> _TASK DIRECTIONS_: Could you copy every line of the data that contains "sheet"?

◆ ◆ ◆ ◆ ◆

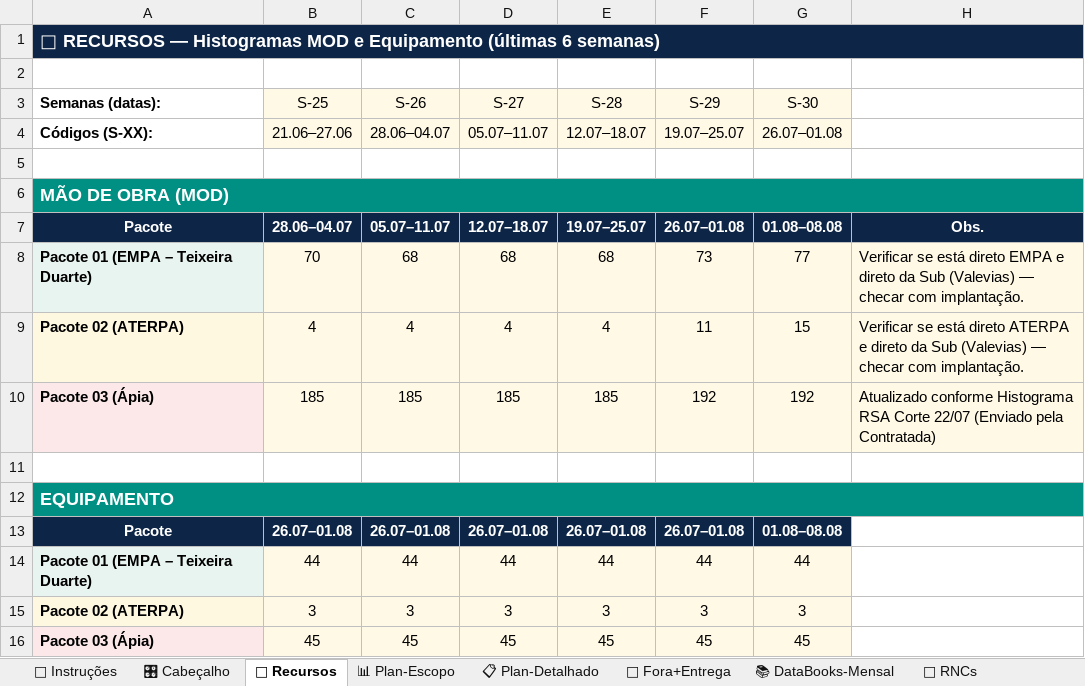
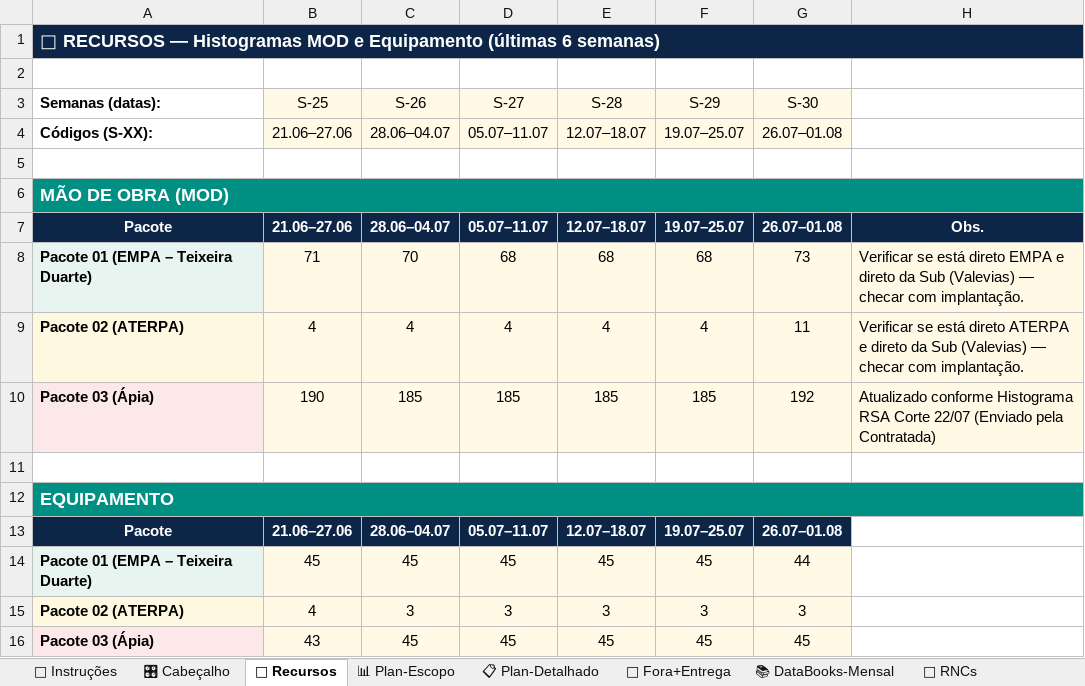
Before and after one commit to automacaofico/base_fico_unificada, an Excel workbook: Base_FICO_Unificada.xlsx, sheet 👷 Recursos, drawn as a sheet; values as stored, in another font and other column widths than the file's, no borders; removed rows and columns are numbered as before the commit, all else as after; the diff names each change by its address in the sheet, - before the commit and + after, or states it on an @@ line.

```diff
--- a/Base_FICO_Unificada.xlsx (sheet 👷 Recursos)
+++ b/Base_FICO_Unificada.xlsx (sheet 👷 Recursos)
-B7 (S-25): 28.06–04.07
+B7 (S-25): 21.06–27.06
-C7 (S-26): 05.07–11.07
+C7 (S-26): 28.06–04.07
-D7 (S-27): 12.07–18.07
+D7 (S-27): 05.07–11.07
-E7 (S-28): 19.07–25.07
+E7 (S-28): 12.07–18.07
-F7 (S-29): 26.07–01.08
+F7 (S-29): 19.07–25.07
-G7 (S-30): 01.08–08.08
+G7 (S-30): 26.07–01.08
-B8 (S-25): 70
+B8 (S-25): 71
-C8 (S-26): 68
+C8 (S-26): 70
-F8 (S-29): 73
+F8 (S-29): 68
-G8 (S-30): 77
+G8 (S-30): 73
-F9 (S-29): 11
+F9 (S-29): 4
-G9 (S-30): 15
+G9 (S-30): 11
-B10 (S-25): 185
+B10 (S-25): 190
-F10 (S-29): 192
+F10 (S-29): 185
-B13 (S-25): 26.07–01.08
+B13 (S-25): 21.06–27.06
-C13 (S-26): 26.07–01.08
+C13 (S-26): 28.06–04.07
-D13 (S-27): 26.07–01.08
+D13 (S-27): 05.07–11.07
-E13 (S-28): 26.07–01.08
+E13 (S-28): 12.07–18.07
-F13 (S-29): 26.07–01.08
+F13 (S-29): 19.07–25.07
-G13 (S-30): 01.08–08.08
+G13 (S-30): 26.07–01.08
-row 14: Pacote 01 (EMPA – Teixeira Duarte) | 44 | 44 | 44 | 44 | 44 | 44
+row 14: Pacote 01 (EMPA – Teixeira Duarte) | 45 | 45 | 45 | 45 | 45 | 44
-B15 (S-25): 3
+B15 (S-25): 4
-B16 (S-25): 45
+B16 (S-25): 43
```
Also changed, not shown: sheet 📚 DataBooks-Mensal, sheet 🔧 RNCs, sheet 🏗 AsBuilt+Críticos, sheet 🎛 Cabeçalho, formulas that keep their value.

◆ ◆ ◆ ◆ ◆

> _RESULT_:
Before and after one commit to automacaofico/base_fico_unificada, an Excel workbook: Base_FICO_Unificada.xlsx, sheet 👷 Recursos, drawn as a sheet; values as stored, in another font and other column widths than the file's, no borders; removed rows and columns are numbered as before the commit, all else as after; the diff names each change by its address in the sheet, - before the commit and + after, or states it on an @@ line.
--- a/Base_FICO_Unificada.xlsx (sheet 👷 Recursos)
+++ b/Base_FICO_Unificada.xlsx (sheet 👷 Recursos)
Also changed, not shown: sheet 📚 DataBooks-Mensal, sheet 🔧 RNCs, sheet 🏗 AsBuilt+Críticos, sheet 🎛 Cabeçalho, formulas that keep their value.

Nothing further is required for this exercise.